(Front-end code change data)
+ + + +
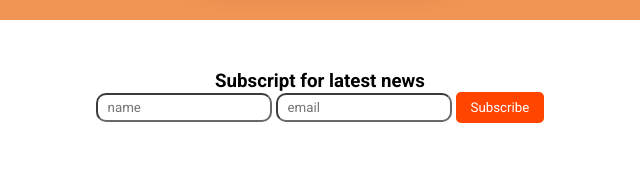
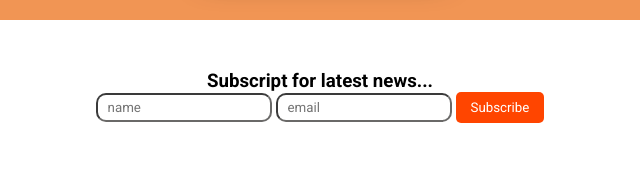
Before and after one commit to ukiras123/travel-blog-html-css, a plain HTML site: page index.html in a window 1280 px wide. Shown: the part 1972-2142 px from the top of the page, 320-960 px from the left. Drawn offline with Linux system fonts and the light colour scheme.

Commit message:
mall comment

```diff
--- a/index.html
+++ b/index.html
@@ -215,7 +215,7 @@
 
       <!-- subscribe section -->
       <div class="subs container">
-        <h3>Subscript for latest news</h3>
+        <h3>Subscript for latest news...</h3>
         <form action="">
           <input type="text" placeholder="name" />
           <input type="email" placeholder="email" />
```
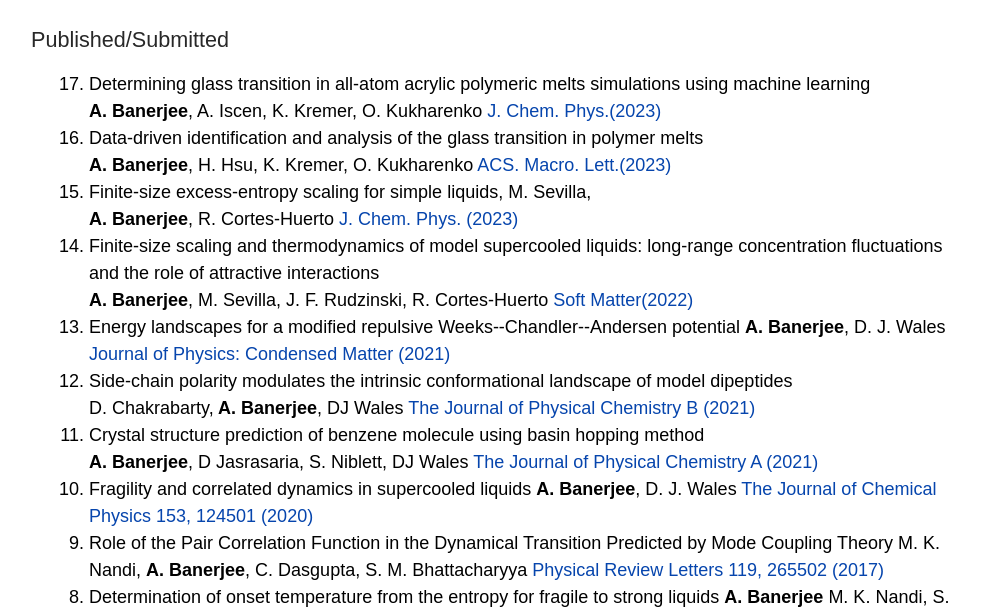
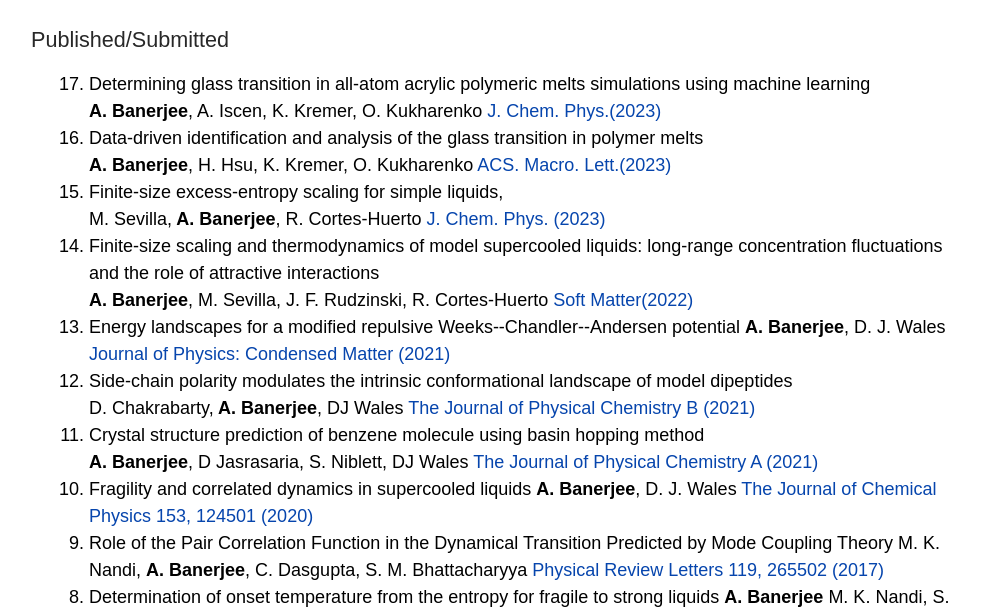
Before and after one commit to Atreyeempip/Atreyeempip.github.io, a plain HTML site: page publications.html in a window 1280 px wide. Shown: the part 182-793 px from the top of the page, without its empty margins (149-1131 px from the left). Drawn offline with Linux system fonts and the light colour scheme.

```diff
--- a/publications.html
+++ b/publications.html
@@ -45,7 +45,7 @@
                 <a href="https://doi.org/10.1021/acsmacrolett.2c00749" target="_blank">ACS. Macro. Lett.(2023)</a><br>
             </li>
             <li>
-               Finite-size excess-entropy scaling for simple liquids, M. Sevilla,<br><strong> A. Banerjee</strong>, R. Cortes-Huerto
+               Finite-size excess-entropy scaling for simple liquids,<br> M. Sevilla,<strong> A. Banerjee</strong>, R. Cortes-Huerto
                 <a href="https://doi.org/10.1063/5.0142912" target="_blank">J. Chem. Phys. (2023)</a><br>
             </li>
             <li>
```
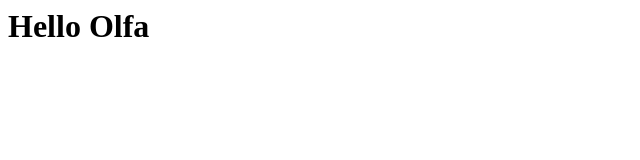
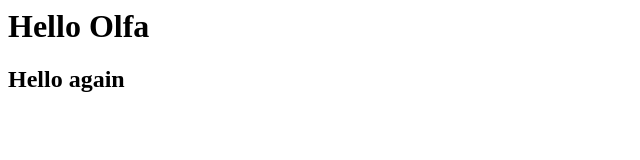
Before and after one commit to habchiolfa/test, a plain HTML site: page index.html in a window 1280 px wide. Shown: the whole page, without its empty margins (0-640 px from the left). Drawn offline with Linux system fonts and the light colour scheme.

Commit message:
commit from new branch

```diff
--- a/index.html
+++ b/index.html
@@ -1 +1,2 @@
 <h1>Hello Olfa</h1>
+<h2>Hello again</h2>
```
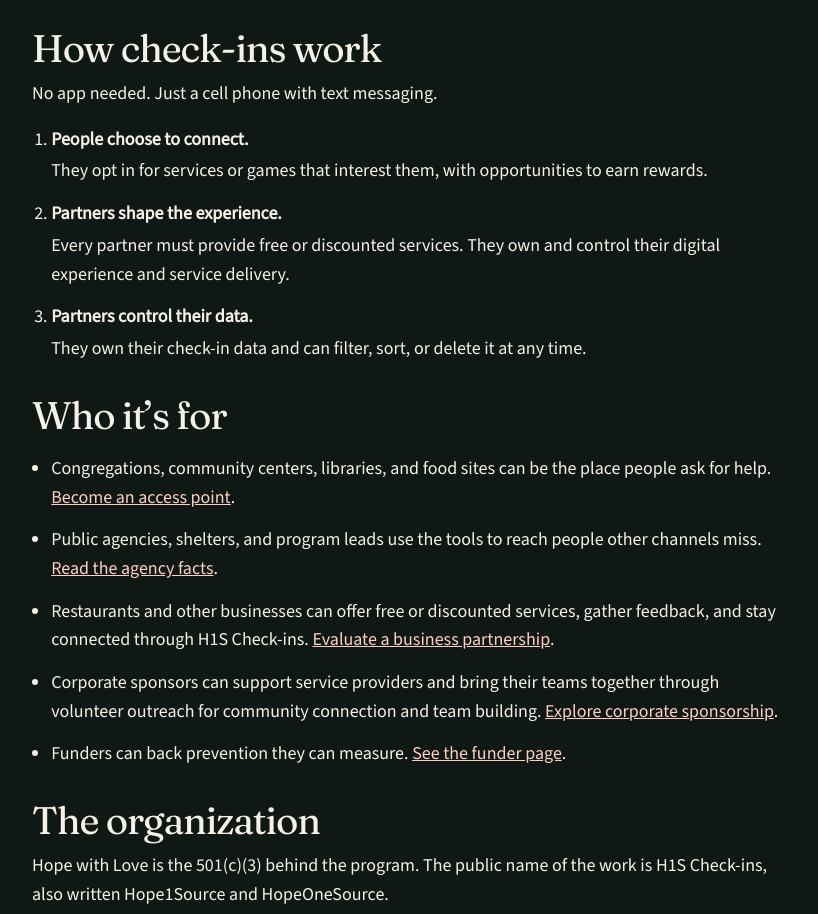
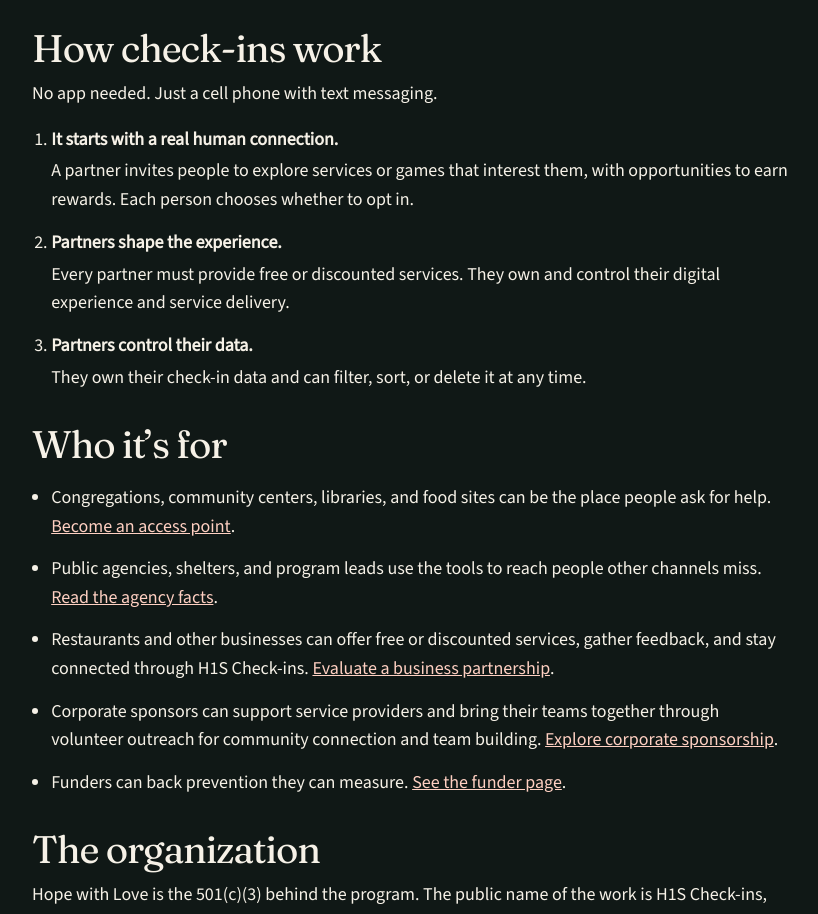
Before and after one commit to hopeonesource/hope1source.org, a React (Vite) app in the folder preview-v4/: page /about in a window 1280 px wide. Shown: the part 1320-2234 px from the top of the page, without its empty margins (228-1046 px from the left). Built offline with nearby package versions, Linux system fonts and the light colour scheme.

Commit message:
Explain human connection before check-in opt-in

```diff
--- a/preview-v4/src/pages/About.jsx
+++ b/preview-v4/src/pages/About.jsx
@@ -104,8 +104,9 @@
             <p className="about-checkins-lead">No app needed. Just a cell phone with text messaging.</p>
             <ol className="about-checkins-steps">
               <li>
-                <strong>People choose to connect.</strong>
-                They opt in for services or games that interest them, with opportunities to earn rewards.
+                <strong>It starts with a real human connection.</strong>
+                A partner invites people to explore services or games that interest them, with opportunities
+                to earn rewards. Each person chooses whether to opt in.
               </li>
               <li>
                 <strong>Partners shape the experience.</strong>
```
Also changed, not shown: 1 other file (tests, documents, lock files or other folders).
+ + + +
TASK GOAL: Your output should be the full set of entries above, restated word for word and free of pictures.

WRITTEN RESPONSE:
Before and after one commit to ukiras123/travel-blog-html-css, a plain HTML site: page index.html in a window 1280 px wide. Shown: the part 1972-2142 px from the top of the page, 320-960 px from the left. Drawn offline with Linux system fonts and the light colour scheme.

Commit message:
mall comment

```diff
--- a/index.html
+++ b/index.html
@@ -215,7 +215,7 @@
 
       <!-- subscribe section -->
       <div class="subs container">
-        <h3>Subscript for latest news</h3>
+        <h3>Subscript for latest news...</h3>
         <form action="">
           <input type="text" placeholder="name" />
           <input type="email" placeholder="email" />
```
Before and after one commit to Atreyeempip/Atreyeempip.github.io, a plain HTML site: page publications.html in a window 1280 px wide. Shown: the part 182-793 px from the top of the page, without its empty margins (149-1131 px from the left). Drawn offline with Linux system fonts and the light colour scheme.

```diff
--- a/publications.html
+++ b/publications.html
@@ -45,7 +45,7 @@
                 <a href="https://doi.org/10.1021/acsmacrolett.2c00749" target="_blank">ACS. Macro. Lett.(2023)</a><br>
             </li>
             <li>
-               Finite-size excess-entropy scaling for simple liquids, M. Sevilla,<br><strong> A. Banerjee</strong>, R. Cortes-Huerto
+               Finite-size excess-entropy scaling for simple liquids,<br> M. Sevilla,<strong> A. Banerjee</strong>, R. Cortes-Huerto
                 <a href="https://doi.org/10.1063/5.0142912" target="_blank">J. Chem. Phys. (2023)</a><br>
             </li>
             <li>
```
Before and after one commit to habchiolfa/test, a plain HTML site: page index.html in a window 1280 px wide. Shown: the whole page, without its empty margins (0-640 px from the left). Drawn offline with Linux system fonts and the light colour scheme.

Commit message:
commit from new branch

```diff
--- a/index.html
+++ b/index.html
@@ -1 +1,2 @@
 <h1>Hello Olfa</h1>
+<h2>Hello again</h2>
```
Before and after one commit to hopeonesource/hope1source.org, a React (Vite) app in the folder preview-v4/: page /about in a window 1280 px wide. Shown: the part 1320-2234 px from the top of the page, without its empty margins (228-1046 px from the left). Built offline with nearby package versions, Linux system fonts and the light colour scheme.

Commit message:
Explain human connection before check-in opt-in

```diff
--- a/preview-v4/src/pages/About.jsx
+++ b/preview-v4/src/pages/About.jsx
@@ -104,8 +104,9 @@
             <p className="about-checkins-lead">No app needed. Just a cell phone with text messaging.</p>
             <ol className="about-checkins-steps">
               <li>
-                <strong>People choose to connect.</strong>
-                They opt in for services or games that interest them, with opportunities to earn rewards.
+                <strong>It starts with a real human connection.</strong>
+                A partner invites people to explore services or games that interest them, with opportunities
+                to earn rewards. Each person chooses whether to opt in.
               </li>
               <li>
                 <strong>Partners shape the experience.</strong>
```
Also changed, not shown: 1 other file (tests, documents, lock files or other folders).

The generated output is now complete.